Your goal: Please copy every line from the following entries in which the word "입력한다" appears.

**** Data in this exercise ****

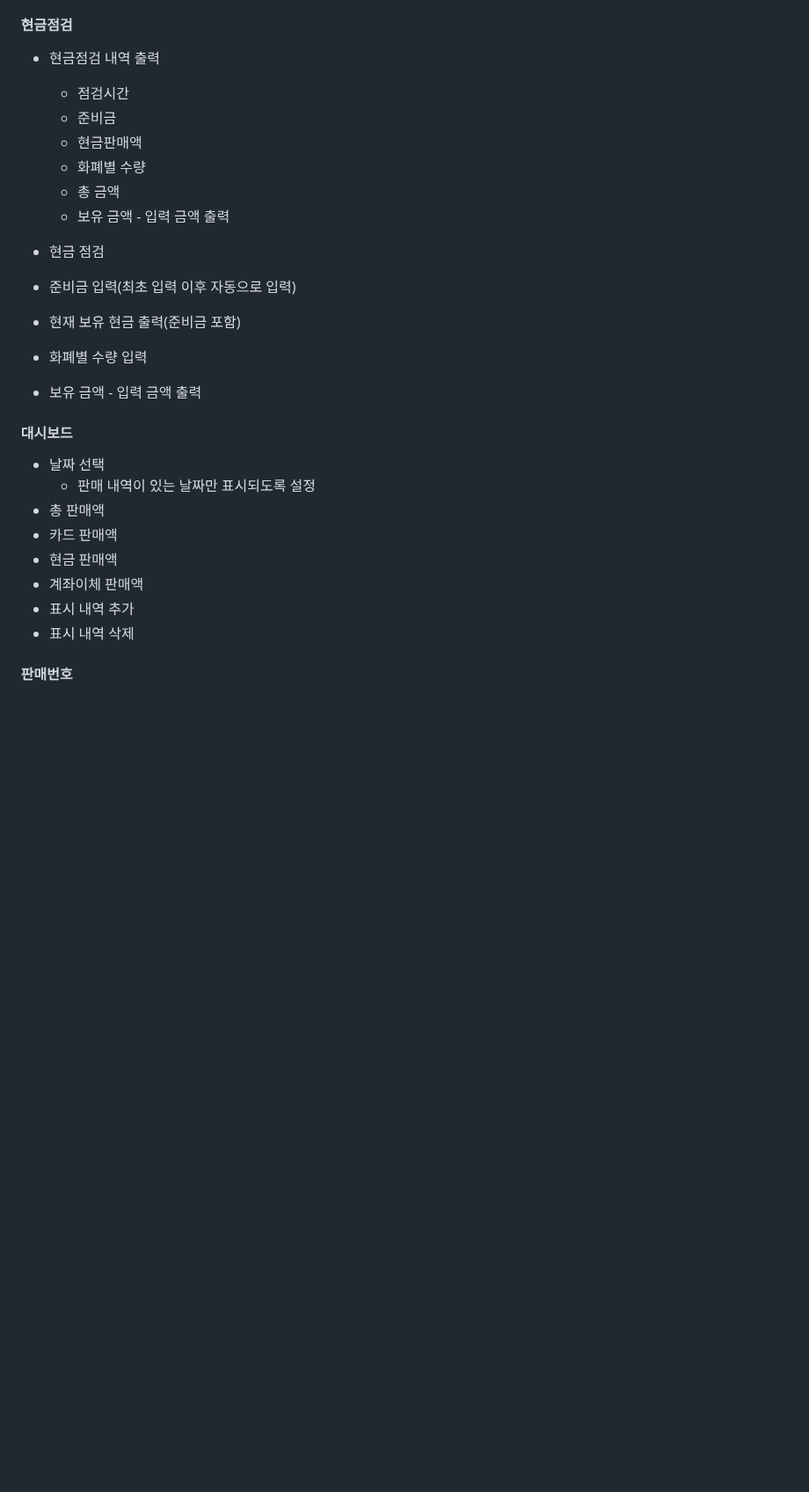
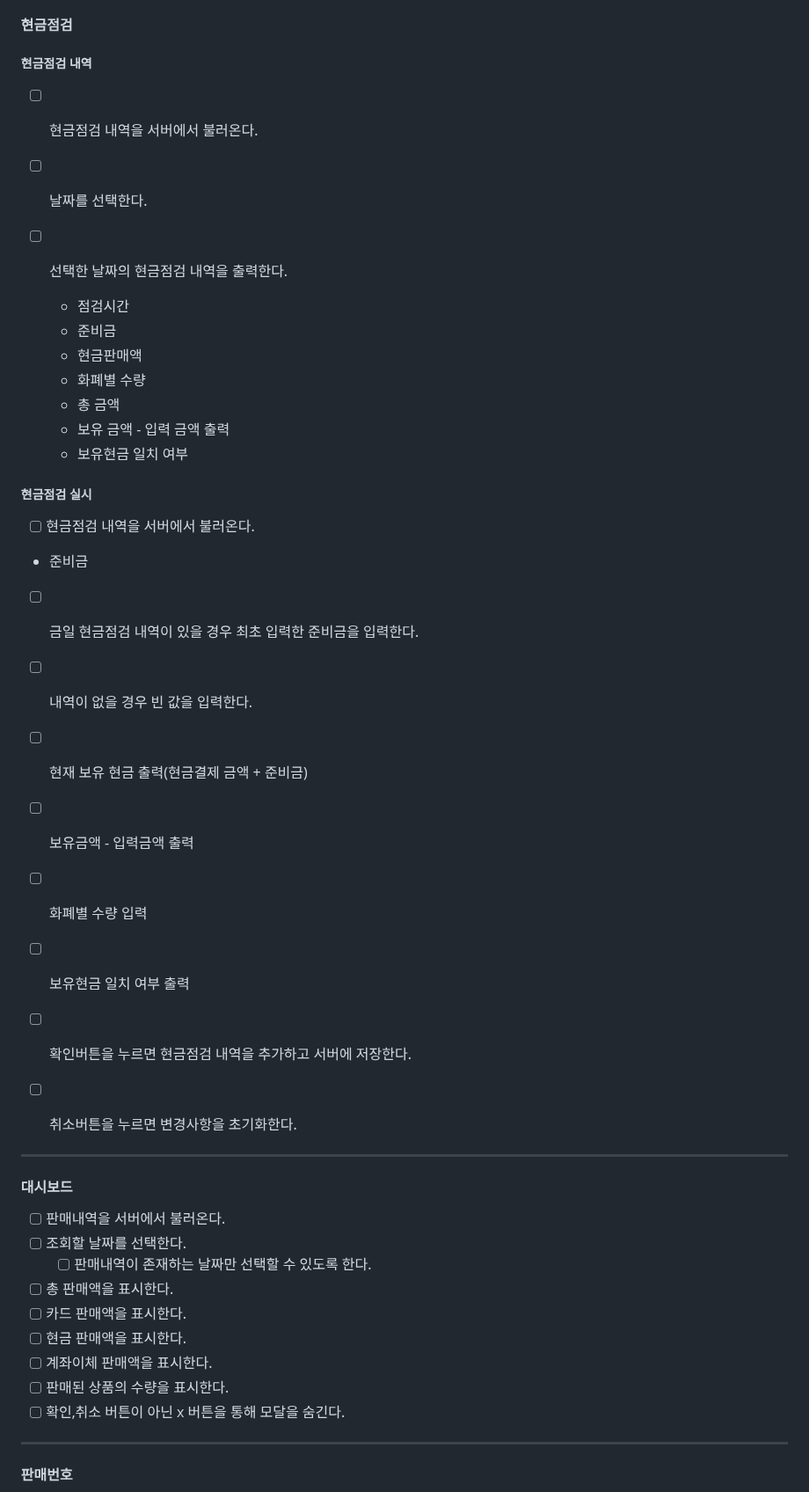
Before and after one commit to heonq/pos, a Markdown page: docs/README.md, the part around one of its changes. Shown at 88% size. Drawn GitHub-style; blank space fills up the shorter version.

```diff
--- a/docs/README.md
+++ b/docs/README.md
@@ -89,7 +127,11 @@
 
 #### 현금점검
 
-- 현금점검 내역 출력
+##### 현금점검 내역
+
+- [ ] 현금점검 내역을 서버에서 불러온다.
+- [ ] 날짜를 선택한다.
+- [ ] 선택한 날짜의 현금점검 내역을 출력한다.
 
   - 점검시간
   - 준비금
@@ -97,23 +139,39 @@
   - 화폐별 수량
   - 총 금액
   - 보유 금액 - 입력 금액 출력
+  - 보유현금 일치 여부
 
-- 현금 점검
-- 준비금 입력(최초 입력 이후 자동으로 입력)
-- 현재 보유 현금 출력(준비금 포함)
-- 화폐별 수량 입력
-- 보유 금액 - 입력 금액 출력
+##### 현금점검 실시
+
+- [ ] 현금점검 내역을 서버에서 불러온다.
+
+- 준비금
+- [ ] 금일 현금점검 내역이 있을 경우 최초 입력한 준비금을 입력한다.
+- [ ] 내역이 없을 경우 빈 값을 입력한다.
+
+- [ ] 현재 보유 현금 출력(현금결제 금액 + 준비금)
+- [ ] 보유금액 - 입력금액 출력
+- [ ] 화폐별 수량 입력
+- [ ] 보유현금 일치 여부 출력
+
+- [ ] 확인버튼을 누르면 현금점검 내역을 추가하고 서버에 저장한다.
+- [ ] 취소버튼을 누르면 변경사항을 초기화한다.
+
+---
 
 #### 대시보드
 
-- 날짜 선택
-  - 판매 내역이 있는 날짜만 표시되도록 설정
-- 총 판매액
-- 카드 판매액
-- 현금 판매액
-- 계좌이체 판매액
-- 표시 내역 추가
-- 표시 내역 삭제
+- [ ] 판매내역을 서버에서 불러온다.
+- [ ] 조회할 날짜를 선택한다.
+  - [ ] 판매내역이 존재하는 날짜만 선택할 수 있도록 한다.
+- [ ] 총 판매액을 표시한다.
+- [ ] 카드 판매액을 표시한다.
+- [ ] 현금 판매액을 표시한다.
+- [ ] 계좌이체 판매액을 표시한다.
+- [ ] 판매된 상품의 수량을 표시한다.
+- [ ] 확인,취소 버튼이 아닌 x 버튼을 통해 모달을 숨긴다.
+
+---
 
 #### 판매번호
 
```
Also changed, not shown: other parts of docs/README.md (+83 -36 lines).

****

Answer to the exercise:
+- [ ] 금일 현금점검 내역이 있을 경우 최초 입력한 준비금을 입력한다.
+- [ ] 내역이 없을 경우 빈 값을 입력한다.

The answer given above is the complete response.